Elle is pictured with her Book Club volunteer reading buddy, Vera. Stay tuned for more installments of Dino and Chimp’s adventures!



“I Am Thankful” a poem by Cameron, 4th grade

When many families sit around the Thanksgiving dinner table, there is a tradition of sharing something they are thankful for. It can be hard, however, to find the right words to express the unbound gratitude of the moment. That being said, this poem by a CYC student, 4th grader, Cameron, captures the overflowing gratitude that many of us experience during the holiday season. More than that, Cameron finds a way to say “thanks” for all of the little things that we so often forget to be thankful for. Like “looking fancy,” cooking enchiladas with mom, and, of course, pumpkin pie. Here is Cameron’s poem:

I am thankful for life.
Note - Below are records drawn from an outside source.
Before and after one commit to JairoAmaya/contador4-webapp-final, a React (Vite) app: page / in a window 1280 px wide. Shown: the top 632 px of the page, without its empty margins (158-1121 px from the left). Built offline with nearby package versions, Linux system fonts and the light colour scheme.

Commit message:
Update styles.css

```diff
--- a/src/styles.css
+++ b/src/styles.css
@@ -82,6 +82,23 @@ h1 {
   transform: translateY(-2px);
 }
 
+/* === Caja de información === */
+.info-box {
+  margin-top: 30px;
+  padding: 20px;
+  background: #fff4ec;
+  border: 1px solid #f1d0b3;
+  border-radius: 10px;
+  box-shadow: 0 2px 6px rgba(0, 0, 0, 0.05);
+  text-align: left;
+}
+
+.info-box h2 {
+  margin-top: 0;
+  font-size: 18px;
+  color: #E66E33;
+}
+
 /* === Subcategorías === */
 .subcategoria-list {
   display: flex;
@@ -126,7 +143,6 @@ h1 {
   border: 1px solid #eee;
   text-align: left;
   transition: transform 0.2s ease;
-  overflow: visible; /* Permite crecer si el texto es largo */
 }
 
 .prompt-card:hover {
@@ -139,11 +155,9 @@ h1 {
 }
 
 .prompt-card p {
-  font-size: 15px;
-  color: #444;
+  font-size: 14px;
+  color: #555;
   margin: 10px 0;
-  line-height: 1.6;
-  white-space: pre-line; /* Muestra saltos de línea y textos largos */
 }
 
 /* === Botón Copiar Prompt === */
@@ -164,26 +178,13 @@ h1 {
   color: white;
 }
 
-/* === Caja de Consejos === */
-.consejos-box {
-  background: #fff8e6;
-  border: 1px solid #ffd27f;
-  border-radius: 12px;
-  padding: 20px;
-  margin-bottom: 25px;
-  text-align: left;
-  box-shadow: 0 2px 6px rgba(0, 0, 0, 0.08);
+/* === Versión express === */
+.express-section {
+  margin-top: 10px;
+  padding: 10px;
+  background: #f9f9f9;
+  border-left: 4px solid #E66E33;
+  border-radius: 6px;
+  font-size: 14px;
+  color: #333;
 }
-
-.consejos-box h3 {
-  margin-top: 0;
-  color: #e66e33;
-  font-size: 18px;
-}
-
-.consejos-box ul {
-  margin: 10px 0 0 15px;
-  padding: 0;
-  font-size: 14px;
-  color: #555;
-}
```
I am thankful for coming to the CYC. I’m thankful for family. I am thankful for my personality and curiosity and knowledge. I am thankful for shelter and living in a happy place. I am thankful for having a Wii U game and a bunch of books at my house to read, because I like reading. I’m thankful that the CYC has a fairy house and that we get to write about it. I’m thankful for choose your own adventure stories. I’m thankful for a pair of shoes and looking fancy.

I am thankful for air, and for my sister because she gives me ideas. She gave me ideas for making her a bouncy house, and anytime she’s sad we make her happy. I’m thankful for my grandpa and the furniture he made me and the picture he brought me that made me feel my spirit. He made chairs and tables and some wood so I can build stuff. One time he made one into a hockey stick so I can play hockey in the street. I’m thankful for Unsolved Mysteries because I love that show on TV.

I’m thankful for my dad because, every time I do something wrong, he talks to me about it and tells me very important stuff that I need to know for life.

I’m thankful for my mom and she helps me cook. Last night I helped her cook enchiladas.

I’m thankful I’m going to MLK. We have our own soccer field. At my old school, me and my cousin and my friends used to ride the bus there and talk about Pokemon and stuff. When he comes over sometimes he helps me do my homework. He’s my old friend. He’s thirteen. But sometimes we feel like we’re brothers. My favorite thing to eat on Thanksgiving is pumpkin pie. My grandma always comes over for Thanksgiving. We’re making sweet potatoes. I don’t know how to make them. Some people just say you put love in them.